PROBLEM STATEMENT :: Work through the material below and count the lines holding the word "secs"; give that count and nothing more.

==*==

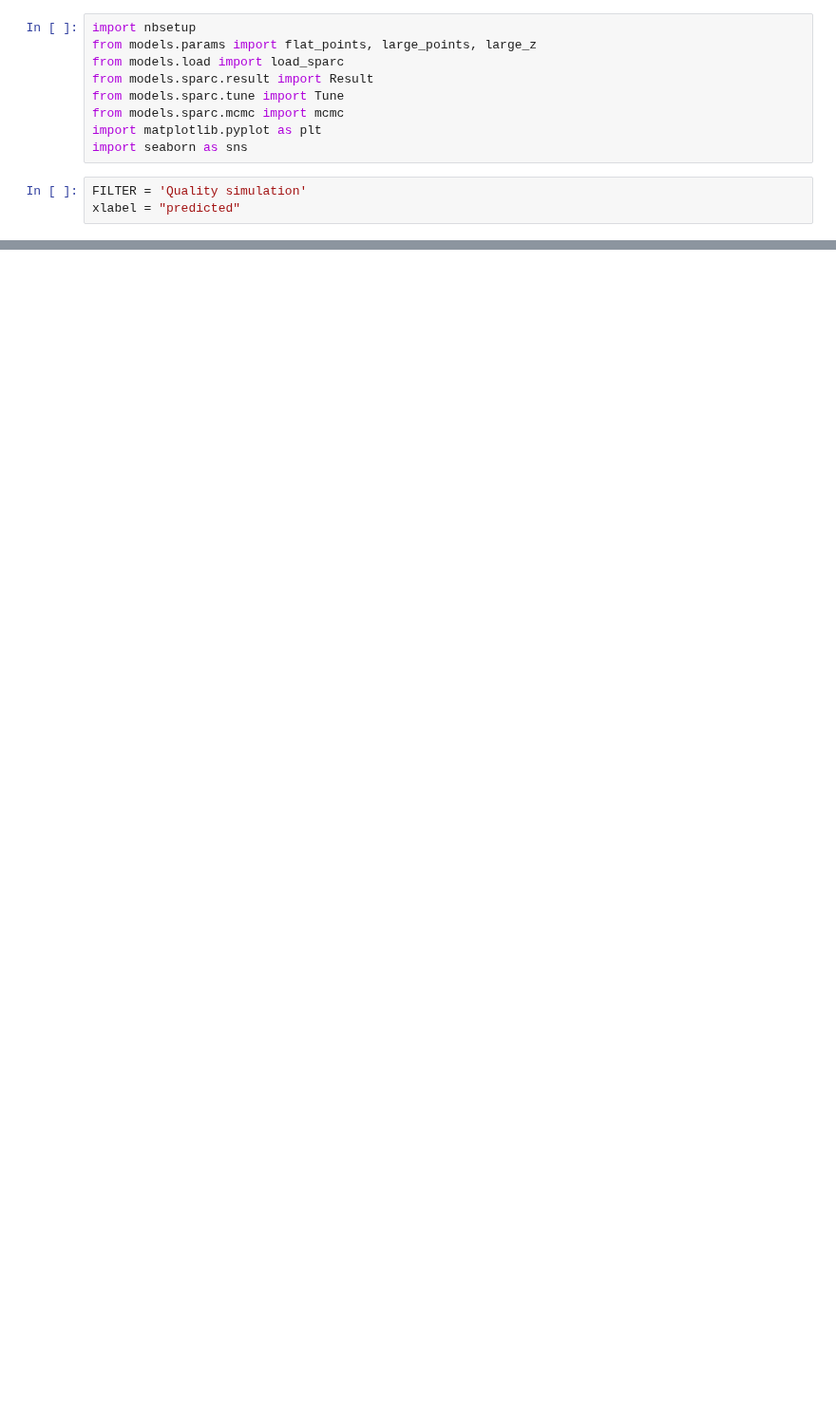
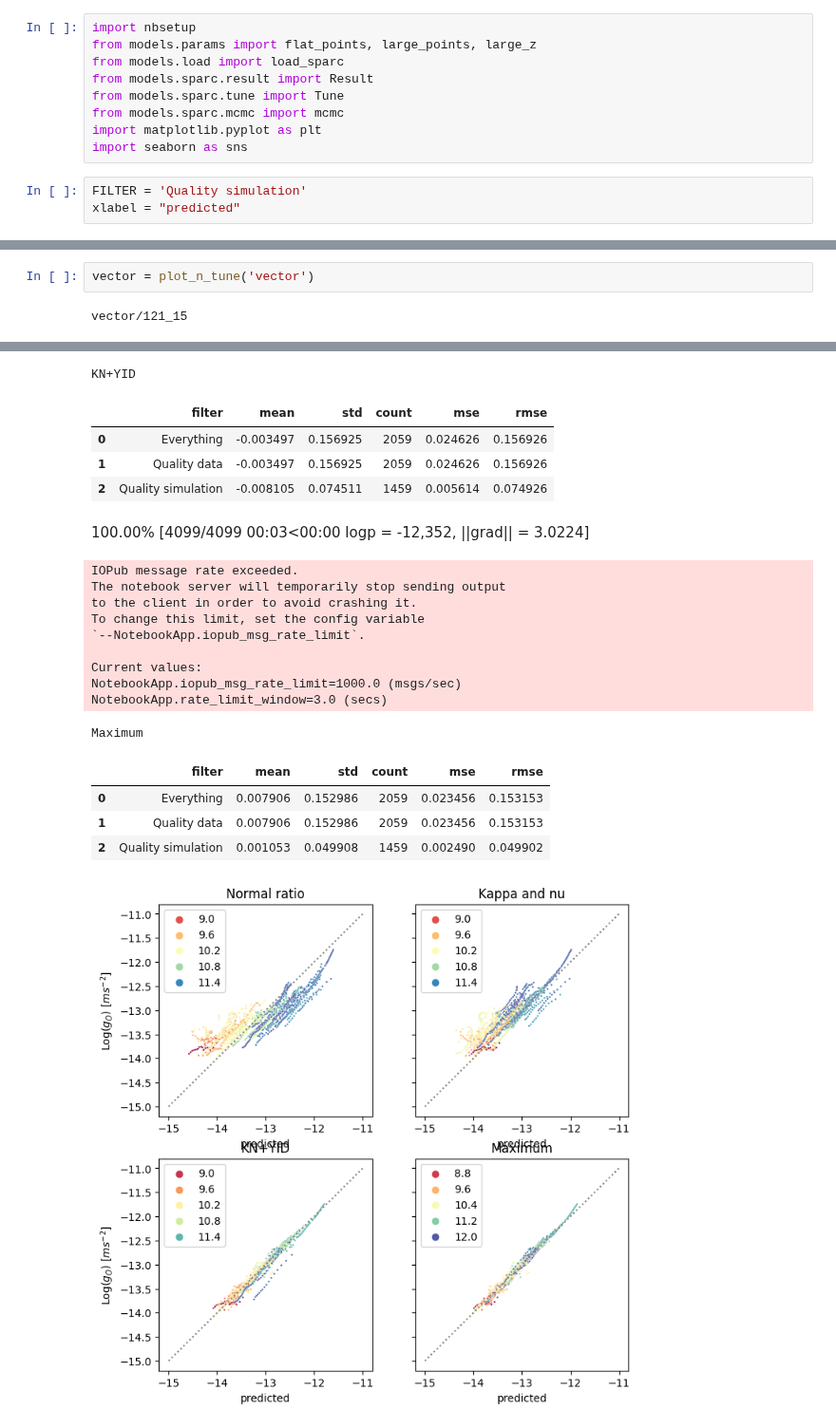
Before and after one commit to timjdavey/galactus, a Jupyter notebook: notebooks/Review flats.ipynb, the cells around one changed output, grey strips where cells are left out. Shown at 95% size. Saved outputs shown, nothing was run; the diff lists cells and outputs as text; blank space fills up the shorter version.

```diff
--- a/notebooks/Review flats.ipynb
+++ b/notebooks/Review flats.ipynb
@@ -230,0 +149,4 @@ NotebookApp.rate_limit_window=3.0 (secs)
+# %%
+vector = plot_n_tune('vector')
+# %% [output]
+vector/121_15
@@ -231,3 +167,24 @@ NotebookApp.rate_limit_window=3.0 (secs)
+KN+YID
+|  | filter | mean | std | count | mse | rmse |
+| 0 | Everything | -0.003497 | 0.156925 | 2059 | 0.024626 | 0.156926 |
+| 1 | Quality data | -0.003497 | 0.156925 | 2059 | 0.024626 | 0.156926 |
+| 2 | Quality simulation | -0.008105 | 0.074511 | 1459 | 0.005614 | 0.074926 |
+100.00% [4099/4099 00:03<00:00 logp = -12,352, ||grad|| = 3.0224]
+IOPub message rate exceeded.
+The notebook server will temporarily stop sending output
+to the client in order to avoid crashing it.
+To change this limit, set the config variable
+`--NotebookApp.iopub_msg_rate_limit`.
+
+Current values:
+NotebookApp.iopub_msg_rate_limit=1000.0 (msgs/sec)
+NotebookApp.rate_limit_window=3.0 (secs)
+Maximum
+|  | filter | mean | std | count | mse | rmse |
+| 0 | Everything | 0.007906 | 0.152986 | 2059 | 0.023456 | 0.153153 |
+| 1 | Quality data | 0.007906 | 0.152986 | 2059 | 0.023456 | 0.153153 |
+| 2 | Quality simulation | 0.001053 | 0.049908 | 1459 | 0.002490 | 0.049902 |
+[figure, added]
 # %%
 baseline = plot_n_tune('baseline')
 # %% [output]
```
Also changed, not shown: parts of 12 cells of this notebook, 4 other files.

==*==

EXERCISE ANSWER :: 3